→ **What is required**
Output all of the records again, exactly as written.

Web document revisions
────────────────

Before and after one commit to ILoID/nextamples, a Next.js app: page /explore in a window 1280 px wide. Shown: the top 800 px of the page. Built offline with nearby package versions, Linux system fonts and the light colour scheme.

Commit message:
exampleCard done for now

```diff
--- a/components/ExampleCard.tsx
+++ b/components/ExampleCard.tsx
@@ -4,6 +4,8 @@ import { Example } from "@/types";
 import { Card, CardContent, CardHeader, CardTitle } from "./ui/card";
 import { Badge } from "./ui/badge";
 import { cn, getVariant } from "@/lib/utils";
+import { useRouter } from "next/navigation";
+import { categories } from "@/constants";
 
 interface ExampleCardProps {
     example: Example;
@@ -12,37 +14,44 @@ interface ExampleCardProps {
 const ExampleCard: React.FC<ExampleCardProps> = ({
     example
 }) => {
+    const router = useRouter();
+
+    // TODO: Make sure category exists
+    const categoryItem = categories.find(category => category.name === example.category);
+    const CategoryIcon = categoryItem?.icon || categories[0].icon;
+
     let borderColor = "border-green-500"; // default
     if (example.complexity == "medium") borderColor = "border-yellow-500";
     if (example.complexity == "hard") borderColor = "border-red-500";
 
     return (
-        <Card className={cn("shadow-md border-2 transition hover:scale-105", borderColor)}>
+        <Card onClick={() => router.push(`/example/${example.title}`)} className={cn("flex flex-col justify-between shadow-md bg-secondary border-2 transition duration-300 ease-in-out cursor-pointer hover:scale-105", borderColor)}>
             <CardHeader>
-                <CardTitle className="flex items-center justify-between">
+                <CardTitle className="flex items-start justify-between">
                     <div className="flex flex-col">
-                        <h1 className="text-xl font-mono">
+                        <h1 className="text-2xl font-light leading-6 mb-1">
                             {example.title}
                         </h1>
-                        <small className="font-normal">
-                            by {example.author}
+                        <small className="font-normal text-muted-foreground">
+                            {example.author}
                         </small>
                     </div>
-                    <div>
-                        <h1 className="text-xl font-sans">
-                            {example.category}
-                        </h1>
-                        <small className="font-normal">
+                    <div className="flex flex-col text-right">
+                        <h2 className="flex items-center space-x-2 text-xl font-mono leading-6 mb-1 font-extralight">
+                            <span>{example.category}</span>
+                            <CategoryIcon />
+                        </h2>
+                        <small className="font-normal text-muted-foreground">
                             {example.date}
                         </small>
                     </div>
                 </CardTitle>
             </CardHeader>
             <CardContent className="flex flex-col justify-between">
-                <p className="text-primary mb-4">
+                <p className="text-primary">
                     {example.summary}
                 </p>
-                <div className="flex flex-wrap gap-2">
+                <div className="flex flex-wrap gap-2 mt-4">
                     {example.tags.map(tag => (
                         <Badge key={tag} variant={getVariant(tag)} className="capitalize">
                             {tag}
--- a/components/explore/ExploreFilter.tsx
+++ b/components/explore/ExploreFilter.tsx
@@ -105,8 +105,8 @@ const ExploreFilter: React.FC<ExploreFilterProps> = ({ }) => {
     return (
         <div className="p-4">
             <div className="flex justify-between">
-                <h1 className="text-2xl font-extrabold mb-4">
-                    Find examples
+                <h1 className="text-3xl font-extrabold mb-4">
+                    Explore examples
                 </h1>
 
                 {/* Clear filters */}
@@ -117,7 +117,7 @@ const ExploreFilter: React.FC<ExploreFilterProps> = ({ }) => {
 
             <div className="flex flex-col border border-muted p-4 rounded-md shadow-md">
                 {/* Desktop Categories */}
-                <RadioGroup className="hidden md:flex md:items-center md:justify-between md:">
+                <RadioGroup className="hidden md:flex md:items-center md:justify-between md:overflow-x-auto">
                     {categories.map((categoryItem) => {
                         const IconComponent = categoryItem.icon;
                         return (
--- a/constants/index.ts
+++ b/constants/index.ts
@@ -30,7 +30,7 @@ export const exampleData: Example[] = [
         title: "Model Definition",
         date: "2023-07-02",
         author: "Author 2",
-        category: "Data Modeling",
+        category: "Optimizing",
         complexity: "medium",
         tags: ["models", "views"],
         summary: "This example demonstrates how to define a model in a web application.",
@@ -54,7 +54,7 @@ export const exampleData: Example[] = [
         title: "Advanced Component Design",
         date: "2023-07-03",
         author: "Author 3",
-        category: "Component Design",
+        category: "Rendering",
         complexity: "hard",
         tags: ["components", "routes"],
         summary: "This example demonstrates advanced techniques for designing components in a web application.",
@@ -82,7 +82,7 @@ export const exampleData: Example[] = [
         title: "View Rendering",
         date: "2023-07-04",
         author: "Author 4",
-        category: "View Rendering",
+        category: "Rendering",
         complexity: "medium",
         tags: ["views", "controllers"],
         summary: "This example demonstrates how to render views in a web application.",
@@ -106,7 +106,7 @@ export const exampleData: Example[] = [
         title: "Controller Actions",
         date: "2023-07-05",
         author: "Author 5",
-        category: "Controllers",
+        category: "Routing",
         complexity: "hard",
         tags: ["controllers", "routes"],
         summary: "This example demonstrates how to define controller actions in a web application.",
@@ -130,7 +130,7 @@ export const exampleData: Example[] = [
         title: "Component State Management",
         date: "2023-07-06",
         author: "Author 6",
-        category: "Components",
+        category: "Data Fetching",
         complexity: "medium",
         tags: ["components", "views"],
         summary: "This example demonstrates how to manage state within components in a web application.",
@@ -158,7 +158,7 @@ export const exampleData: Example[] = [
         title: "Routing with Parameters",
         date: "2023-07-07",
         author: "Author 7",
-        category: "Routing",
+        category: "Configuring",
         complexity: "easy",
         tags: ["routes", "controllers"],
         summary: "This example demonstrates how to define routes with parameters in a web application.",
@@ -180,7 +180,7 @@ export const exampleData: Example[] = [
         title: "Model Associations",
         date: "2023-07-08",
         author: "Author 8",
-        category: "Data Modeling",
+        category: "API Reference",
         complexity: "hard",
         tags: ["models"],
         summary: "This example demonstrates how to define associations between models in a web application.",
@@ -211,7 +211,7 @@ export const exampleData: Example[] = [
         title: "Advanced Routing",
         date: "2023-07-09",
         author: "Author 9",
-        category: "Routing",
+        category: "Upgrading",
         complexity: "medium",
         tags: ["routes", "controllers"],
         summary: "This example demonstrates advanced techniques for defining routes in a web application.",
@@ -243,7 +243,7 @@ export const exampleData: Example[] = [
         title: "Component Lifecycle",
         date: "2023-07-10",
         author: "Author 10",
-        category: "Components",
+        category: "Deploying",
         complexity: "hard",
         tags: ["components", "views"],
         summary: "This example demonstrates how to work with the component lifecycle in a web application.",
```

────────────────

→ **Written answer**
Before and after one commit to ILoID/nextamples, a Next.js app: page /explore in a window 1280 px wide. Shown: the top 800 px of the page. Built offline with nearby package versions, Linux system fonts and the light colour scheme.

Commit message:
exampleCard done for now

```diff
--- a/components/ExampleCard.tsx
+++ b/components/ExampleCard.tsx
@@ -4,6 +4,8 @@ import { Example } from "@/types";
 import { Card, CardContent, CardHeader, CardTitle } from "./ui/card";
 import { Badge } from "./ui/badge";
 import { cn, getVariant } from "@/lib/utils";
+import { useRouter } from "next/navigation";
+import { categories } from "@/constants";
 
 interface ExampleCardProps {
     example: Example;
@@ -12,37 +14,44 @@ interface ExampleCardProps {
 const ExampleCard: React.FC<ExampleCardProps> = ({
     example
 }) => {
+    const router = useRouter();
+
+    // TODO: Make sure category exists
+    const categoryItem = categories.find(category => category.name === example.category);
+    const CategoryIcon = categoryItem?.icon || categories[0].icon;
+
     let borderColor = "border-green-500"; // default
     if (example.complexity == "medium") borderColor = "border-yellow-500";
     if (example.complexity == "hard") borderColor = "border-red-500";
 
     return (
-        <Card className={cn("shadow-md border-2 transition hover:scale-105", borderColor)}>
+        <Card onClick={() => router.push(`/example/${example.title}`)} className={cn("flex flex-col justify-between shadow-md bg-secondary border-2 transition duration-300 ease-in-out cursor-pointer hover:scale-105", borderColor)}>
             <CardHeader>
-                <CardTitle className="flex items-center justify-between">
+                <CardTitle className="flex items-start justify-between">
                     <div className="flex flex-col">
-                        <h1 className="text-xl font-mono">
+                        <h1 className="text-2xl font-light leading-6 mb-1">
                             {example.title}
                         </h1>
-                        <small className="font-normal">
-                            by {example.author}
+                        <small className="font-normal text-muted-foreground">
+                            {example.author}
                         </small>
                     </div>
-                    <div>
-                        <h1 className="text-xl font-sans">
-                            {example.category}
-                        </h1>
-                        <small className="font-normal">
+                    <div className="flex flex-col text-right">
+                        <h2 className="flex items-center space-x-2 text-xl font-mono leading-6 mb-1 font-extralight">
+                            <span>{example.category}</span>
+                            <CategoryIcon />
+                        </h2>
+                        <small className="font-normal text-muted-foreground">
                             {example.date}
                         </small>
                     </div>
                 </CardTitle>
             </CardHeader>
             <CardContent className="flex flex-col justify-between">
-                <p className="text-primary mb-4">
+                <p className="text-primary">
                     {example.summary}
                 </p>
-                <div className="flex flex-wrap gap-2">
+                <div className="flex flex-wrap gap-2 mt-4">
                     {example.tags.map(tag => (
                         <Badge key={tag} variant={getVariant(tag)} className="capitalize">
                             {tag}
--- a/components/explore/ExploreFilter.tsx
+++ b/components/explore/ExploreFilter.tsx
@@ -105,8 +105,8 @@ const ExploreFilter: React.FC<ExploreFilterProps> = ({ }) => {
     return (
         <div className="p-4">
             <div className="flex justify-between">
-                <h1 className="text-2xl font-extrabold mb-4">
-                    Find examples
+                <h1 className="text-3xl font-extrabold mb-4">
+                    Explore examples
                 </h1>
 
                 {/* Clear filters */}
@@ -117,7 +117,7 @@ const ExploreFilter: React.FC<ExploreFilterProps> = ({ }) => {
 
             <div className="flex flex-col border border-muted p-4 rounded-md shadow-md">
                 {/* Desktop Categories */}
-                <RadioGroup className="hidden md:flex md:items-center md:justify-between md:">
+                <RadioGroup className="hidden md:flex md:items-center md:justify-between md:overflow-x-auto">
                     {categories.map((categoryItem) => {
                         const IconComponent = categoryItem.icon;
                         return (
--- a/constants/index.ts
+++ b/constants/index.ts
@@ -30,7 +30,7 @@ export const exampleData: Example[] = [
         title: "Model Definition",
         date: "2023-07-02",
         author: "Author 2",
-        category: "Data Modeling",
+        category: "Optimizing",
         complexity: "medium",
         tags: ["models", "views"],
         summary: "This example demonstrates how to define a model in a web application.",
@@ -54,7 +54,7 @@ export const exampleData: Example[] = [
         title: "Advanced Component Design",
         date: "2023-07-03",
         author: "Author 3",
-        category: "Component Design",
+        category: "Rendering",
         complexity: "hard",
         tags: ["components", "routes"],
         summary: "This example demonstrates advanced techniques for designing components in a web application.",
@@ -82,7 +82,7 @@ export const exampleData: Example[] = [
         title: "View Rendering",
         date: "2023-07-04",
         author: "Author 4",
-        category: "View Rendering",
+        category: "Rendering",
         complexity: "medium",
         tags: ["views", "controllers"],
         summary: "This example demonstrates how to render views in a web application.",
@@ -106,7 +106,7 @@ export const exampleData: Example[] = [
         title: "Controller Actions",
         date: "2023-07-05",
         author: "Author 5",
-        category: "Controllers",
+        category: "Routing",
         complexity: "hard",
         tags: ["controllers", "routes"],
         summary: "This example demonstrates how to define controller actions in a web application.",
@@ -130,7 +130,7 @@ export const exampleData: Example[] = [
         title: "Component State Management",
         date: "2023-07-06",
         author: "Author 6",
-        category: "Components",
+        category: "Data Fetching",
         complexity: "medium",
         tags: ["components", "views"],
         summary: "This example demonstrates how to manage state within components in a web application.",
@@ -158,7 +158,7 @@ export const exampleData: Example[] = [
         title: "Routing with Parameters",
         date: "2023-07-07",
         author: "Author 7",
-        category: "Routing",
+        category: "Configuring",
         complexity: "easy",
         tags: ["routes", "controllers"],
         summary: "This example demonstrates how to define routes with parameters in a web application.",
@@ -180,7 +180,7 @@ export const exampleData: Example[] = [
         title: "Model Associations",
         date: "2023-07-08",
         author: "Author 8",
-        category: "Data Modeling",
+        category: "API Reference",
         complexity: "hard",
         tags: ["models"],
         summary: "This example demonstrates how to define associations between models in a web application.",
@@ -211,7 +211,7 @@ export const exampleData: Example[] = [
         title: "Advanced Routing",
         date: "2023-07-09",
         author: "Author 9",
-        category: "Routing",
+        category: "Upgrading",
         complexity: "medium",
         tags: ["routes", "controllers"],
         summary: "This example demonstrates advanced techniques for defining routes in a web application.",
@@ -243,7 +243,7 @@ export const exampleData: Example[] = [
         title: "Component Lifecycle",
         date: "2023-07-10",
         author: "Author 10",
-        category: "Components",
+        category: "Deploying",
         complexity: "hard",
         tags: ["components", "views"],
         summary: "This example demonstrates how to work with the component lifecycle in a web application.",
```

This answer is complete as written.